the hard, solid, nonmetallic mineral matter of which varieties of Jasper rock are composed, esp. as artifact material.
One Great One.One Spirit.One Good Medicine.One People.Preserving ancestry of one is preserving ancestry of all- An exploration on Brown, Red, Yellow, Green, and Micro-crystal quartz in Jasper.
From a perspective tertiary to the world of Jasper and – varieties, vareigations, colors, and the many composites artifact hunters find- The stone itself is actually an impure Silica, and a form of Chalcedony. Current articles with very accurate and well known descriptions can be found in more well known and now fairly common centers of information such as as Wikipedia. I have always thought one description found there, a wax luster, really is a great way to describe a raw facet of this type of stone. Most colors of Jasper and the more well known resulting patterns are formed from various inclusions of other minerals, sediment, and ores during various stages of it’s forming.Check below for some general definitions of some terms used above.
I have found in order of rarity a basic dispersal of five variations of color and general composite minerals when considering Pennsylvania Jasper. Variations of brown from dark to Beige in appearance are fairly commonly found. Orange and Amber colored Jasper through variations nearing Deep red are found in less abundance, And the spectrum of red following proves to be somewhat more rare depending on Hue and Lightness. Most collectors agree that darker red Lithics may not be discovered as frequently and aside from commonality in the brown, the predominance of any red colors in their artifacts often came from a fire hardening process where the more common shades of Brown could be strengthened anyway. This process often would result in a fire hardened, sometimes dark to bright red discoloration
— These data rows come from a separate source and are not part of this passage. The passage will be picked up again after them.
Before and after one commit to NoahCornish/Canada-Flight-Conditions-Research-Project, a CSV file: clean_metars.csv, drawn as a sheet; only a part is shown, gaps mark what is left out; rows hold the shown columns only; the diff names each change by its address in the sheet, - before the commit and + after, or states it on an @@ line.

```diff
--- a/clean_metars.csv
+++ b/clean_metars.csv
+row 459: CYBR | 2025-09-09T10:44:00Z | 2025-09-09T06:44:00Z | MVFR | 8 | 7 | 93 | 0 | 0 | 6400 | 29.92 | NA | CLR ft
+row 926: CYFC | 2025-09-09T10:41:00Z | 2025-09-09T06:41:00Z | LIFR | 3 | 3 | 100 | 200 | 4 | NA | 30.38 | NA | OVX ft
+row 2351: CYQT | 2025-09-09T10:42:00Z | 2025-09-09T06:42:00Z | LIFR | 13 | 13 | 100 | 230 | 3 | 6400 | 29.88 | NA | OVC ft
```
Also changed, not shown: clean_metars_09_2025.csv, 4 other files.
Mustard to brighter Yellow Jasper are arguably more rare than the previous. Often lithics may predominate in a lighter variety of brown with some yellow veins, spots, or variegations but inherently remain a specimen of brown Jasper. Beyond this the variations of color become what I like to think of as exotic. Varieties of green Jasper discovered suggest the presence of green hued minerals -Possibly chlorite or similar. I have sites and specimens where this green Jasper can be found in varieties of slabbed, blank forms. Some of these inclusions very clearly show large sections of purple, violet, and deep blues. And yet other colors such as varieties of white and grays more often found mixed with varieties of red Jasper or simply pure in that spectrum of Hue can be found. Finally and this would of course not constitute a color per se, But variations of micro-crystal silica quartz in Jasper, often running through the stone in veins, denderitical formations, or outcroppings of geode-like crystal formations on, near or surrounding the Jasper exist.What I have always appreciated about Pennsylvania Jasper is the purity of the Jasper.
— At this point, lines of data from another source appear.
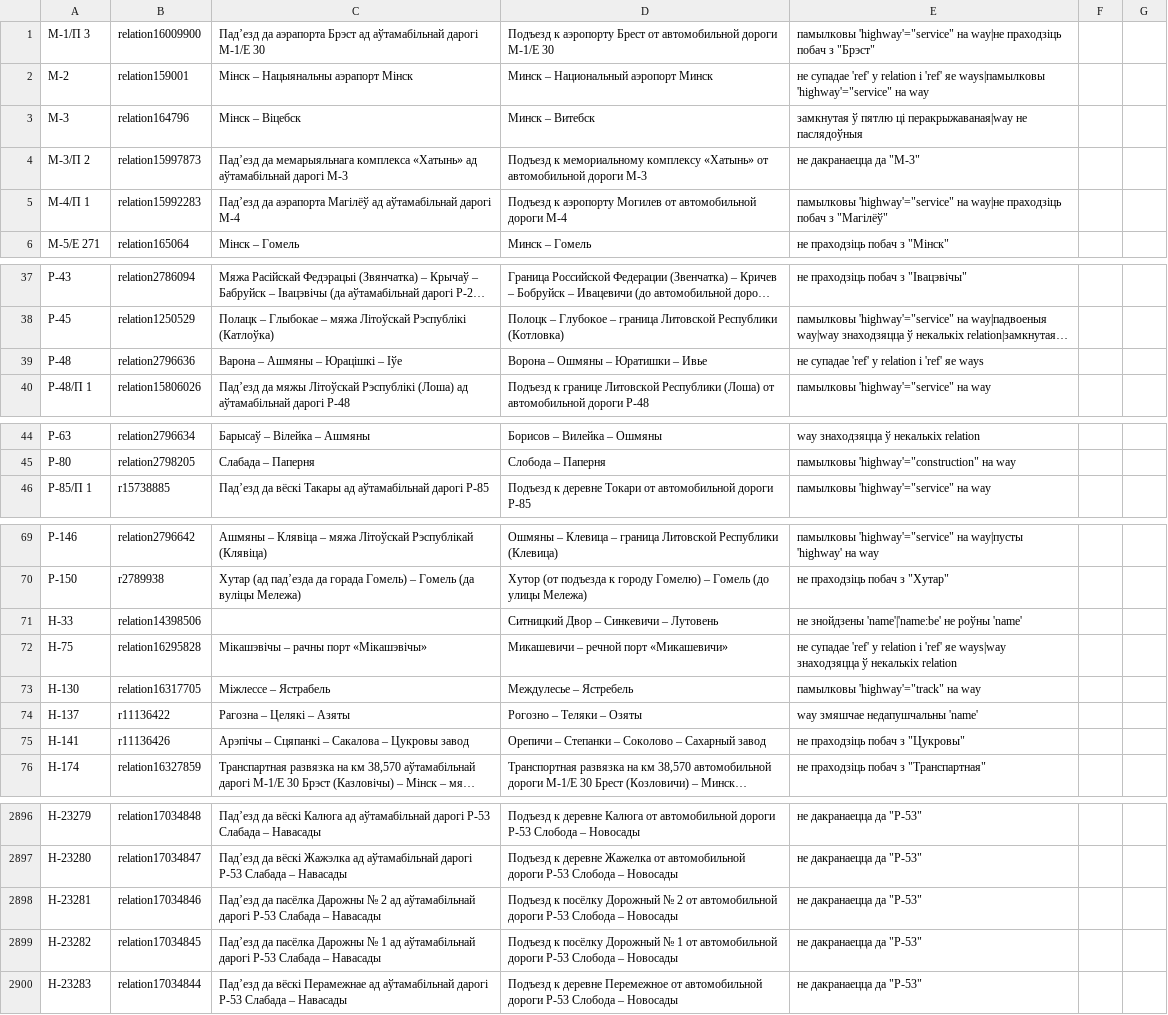
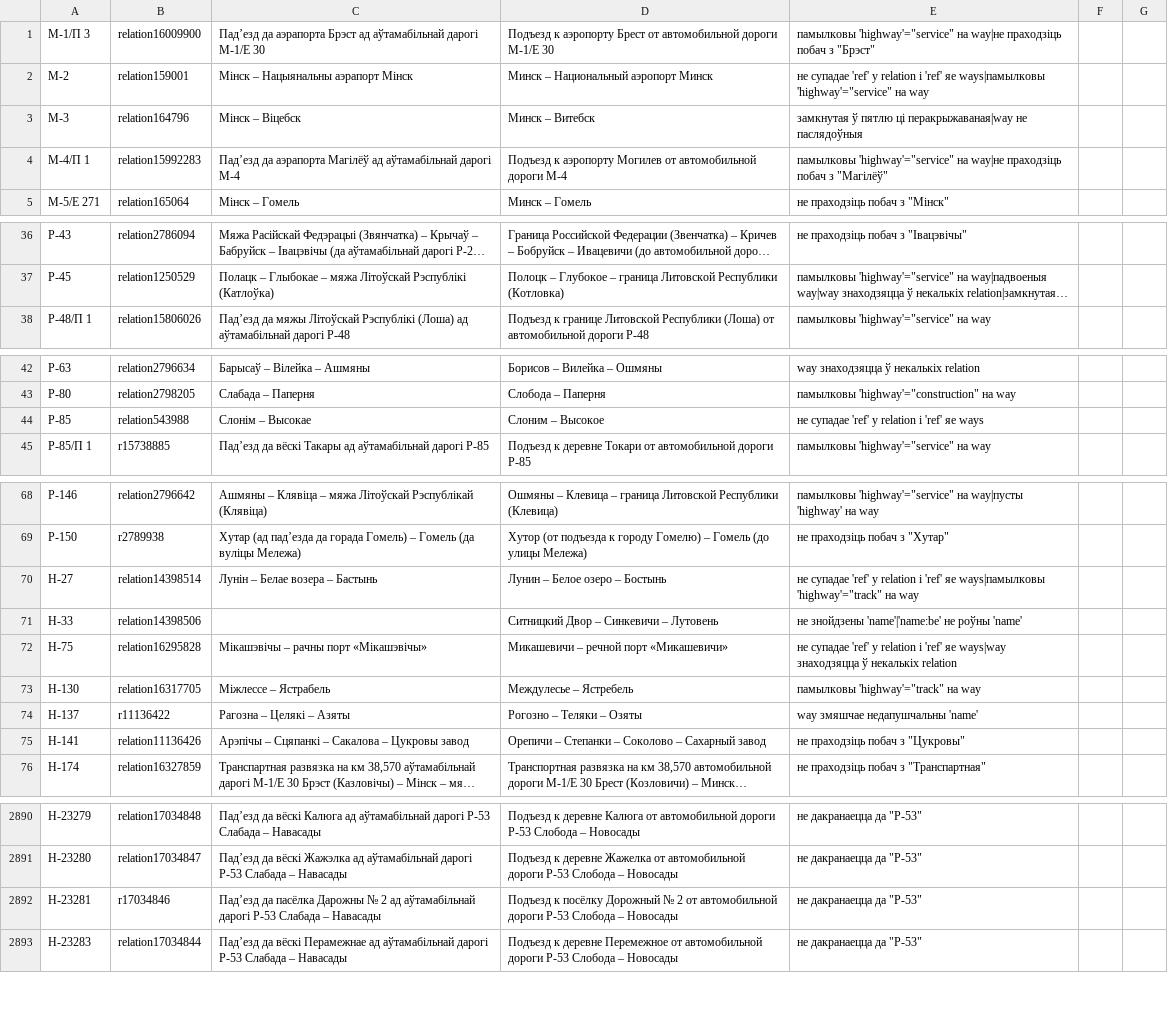
Before and after one commit to lidacity/osm-validator, a CSV file: docs/error.csv, drawn as a sheet; only a part is shown, gaps mark what is left out; long unchanged cells end in …; removed rows and columns are numbered as before the commit, all else as after; the diff covers the shown part only; the diff names each change by its address in the sheet, - before the commit and + after, or states it on an @@ line.

```diff
--- a/docs/error.csv
+++ b/docs/error.csv
-row 4: М-3/П 2 | relation15997873 | Падʼезд да мемарыяльнага комплекса «Хатынь» ад аўтамабільнай дарогі М-3 | Подъезд к мемориальному комплексу «Хатынь» от автомобильной дороги М-3 | не дакранаецца да "М-3"
-row 39: Р-48 | relation2796636 | Варона – Ашмяны – Юрацішкі – Іўе | Ворона – Ошмяны – Юратишки – Ивье | не супадае 'ref' у relation і 'ref' яе ways
+row 44: Р-85 | relation543988 | Слонім – Высокае | Слоним – Высокое | не супадае 'ref' у relation і 'ref' яе ways
+row 70: Н-27 | relation14398514 | Лунін – Белае возера – Бастынь | Лунин – Белое озеро – Бостынь | не супадае 'ref' у relation і 'ref' яе ways|памылковы 'highway'="track" на way
-B75: r11136426
+B75: relation11136426
-B2892: relation17034846
+B2892: r17034846
-row 2899: Н-23282 | relation17034845 | Падʼезд да пасёлка Дарожны № 1 ад аўтамабільнай дарогі Р-53 Слабада – Навасады | Подъезд к посёлку Дорожный № 1 от автомобильной дороги Р-53 Слобода – Новосады | не дакранаецца да "Р-53"
```
Also changed, not shown: 2 added rows, 8 removed rows and 3 edited cells elsewhere in this file, docs/boundary.csv, docs/missing.csv, 10 other files.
Coming back around full circle to the first mention of it’s nature.And so breaking out from this tertiary perspective of Silica Quartz, SiO2 We can now consider the purity of mineral inclusions in the Jasper as a measure of high quality Jasper specimens. And aside from photos and artifact shows there is little way to appreciate just how pure PA Jasper is without having it in your hands. Never the less, as we attempt to do in this blog, We can try! Although many popular names of Jasper around the US are world renowned for some of the beautiful lithics produced /found, Very few contain the purity found here. And in various ways but of course through color, luster, and ultimately chemical analysis, It can be proven. The next time you’re looking at a claimed sample of high quality Jasper, online or offline, consider these things and understandably you will know.
(variegation) variability in coloration